Return all the lines below exactly as written. Drop every picture.

======

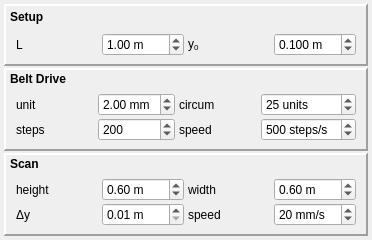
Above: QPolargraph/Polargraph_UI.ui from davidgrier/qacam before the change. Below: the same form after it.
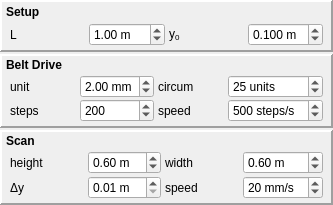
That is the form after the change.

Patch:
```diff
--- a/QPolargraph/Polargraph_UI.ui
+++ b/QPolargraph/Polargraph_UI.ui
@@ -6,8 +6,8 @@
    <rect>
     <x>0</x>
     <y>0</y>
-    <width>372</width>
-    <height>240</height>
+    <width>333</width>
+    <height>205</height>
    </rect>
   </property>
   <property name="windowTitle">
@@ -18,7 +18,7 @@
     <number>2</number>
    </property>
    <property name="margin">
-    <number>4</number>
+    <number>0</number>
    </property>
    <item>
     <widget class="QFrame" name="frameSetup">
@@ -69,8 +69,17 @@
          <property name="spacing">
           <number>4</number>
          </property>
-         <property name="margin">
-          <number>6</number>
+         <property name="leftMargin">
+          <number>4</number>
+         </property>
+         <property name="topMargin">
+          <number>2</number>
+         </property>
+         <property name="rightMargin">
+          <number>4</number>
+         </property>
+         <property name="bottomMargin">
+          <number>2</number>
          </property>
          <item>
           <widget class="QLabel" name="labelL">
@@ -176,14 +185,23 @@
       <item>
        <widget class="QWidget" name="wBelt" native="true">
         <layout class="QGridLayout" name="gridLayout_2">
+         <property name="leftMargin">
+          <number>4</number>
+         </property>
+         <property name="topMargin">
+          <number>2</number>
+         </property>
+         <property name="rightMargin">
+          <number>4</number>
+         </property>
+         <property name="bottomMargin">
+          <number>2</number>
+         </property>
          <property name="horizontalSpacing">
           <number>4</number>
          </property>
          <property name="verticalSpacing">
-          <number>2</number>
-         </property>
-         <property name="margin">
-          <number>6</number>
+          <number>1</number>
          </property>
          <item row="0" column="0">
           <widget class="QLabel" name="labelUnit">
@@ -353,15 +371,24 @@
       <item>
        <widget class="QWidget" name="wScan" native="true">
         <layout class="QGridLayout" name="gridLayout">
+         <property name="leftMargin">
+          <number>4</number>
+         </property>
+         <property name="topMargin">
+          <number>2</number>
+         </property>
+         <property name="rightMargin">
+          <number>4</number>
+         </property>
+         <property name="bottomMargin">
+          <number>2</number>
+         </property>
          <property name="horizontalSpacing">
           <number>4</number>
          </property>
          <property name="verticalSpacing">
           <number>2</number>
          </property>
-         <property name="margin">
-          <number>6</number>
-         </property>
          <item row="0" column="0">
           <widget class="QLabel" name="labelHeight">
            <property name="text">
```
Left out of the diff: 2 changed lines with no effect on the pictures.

======

**Response to this task:**
Above: QPolargraph/Polargraph_UI.ui from davidgrier/qacam before the change. Below: the same form after it.
That is the form after the change.

Patch:
```diff
--- a/QPolargraph/Polargraph_UI.ui
+++ b/QPolargraph/Polargraph_UI.ui
@@ -6,8 +6,8 @@
    <rect>
     <x>0</x>
     <y>0</y>
-    <width>372</width>
-    <height>240</height>
+    <width>333</width>
+    <height>205</height>
    </rect>
   </property>
   <property name="windowTitle">
@@ -18,7 +18,7 @@
     <number>2</number>
    </property>
    <property name="margin">
-    <number>4</number>
+    <number>0</number>
    </property>
    <item>
     <widget class="QFrame" name="frameSetup">
@@ -69,8 +69,17 @@
          <property name="spacing">
           <number>4</number>
          </property>
-         <property name="margin">
-          <number>6</number>
+         <property name="leftMargin">
+          <number>4</number>
+         </property>
+         <property name="topMargin">
+          <number>2</number>
+         </property>
+         <property name="rightMargin">
+          <number>4</number>
+         </property>
+         <property name="bottomMargin">
+          <number>2</number>
          </property>
          <item>
           <widget class="QLabel" name="labelL">
@@ -176,14 +185,23 @@
       <item>
        <widget class="QWidget" name="wBelt" native="true">
         <layout class="QGridLayout" name="gridLayout_2">
+         <property name="leftMargin">
+          <number>4</number>
+         </property>
+         <property name="topMargin">
+          <number>2</number>
+         </property>
+         <property name="rightMargin">
+          <number>4</number>
+         </property>
+         <property name="bottomMargin">
+          <number>2</number>
+         </property>
          <property name="horizontalSpacing">
           <number>4</number>
          </property>
          <property name="verticalSpacing">
-          <number>2</number>
-         </property>
-         <property name="margin">
-          <number>6</number>
+          <number>1</number>
          </property>
          <item row="0" column="0">
           <widget class="QLabel" name="labelUnit">
@@ -353,15 +371,24 @@
       <item>
        <widget class="QWidget" name="wScan" native="true">
         <layout class="QGridLayout" name="gridLayout">
+         <property name="leftMargin">
+          <number>4</number>
+         </property>
+         <property name="topMargin">
+          <number>2</number>
+         </property>
+         <property name="rightMargin">
+          <number>4</number>
+         </property>
+         <property name="bottomMargin">
+          <number>2</number>
+         </property>
          <property name="horizontalSpacing">
           <number>4</number>
          </property>
          <property name="verticalSpacing">
           <number>2</number>
          </property>
-         <property name="margin">
-          <number>6</number>
-         </property>
          <item row="0" column="0">
           <widget class="QLabel" name="labelHeight">
            <property name="text">
```
Left out of the diff: 2 changed lines with no effect on the pictures.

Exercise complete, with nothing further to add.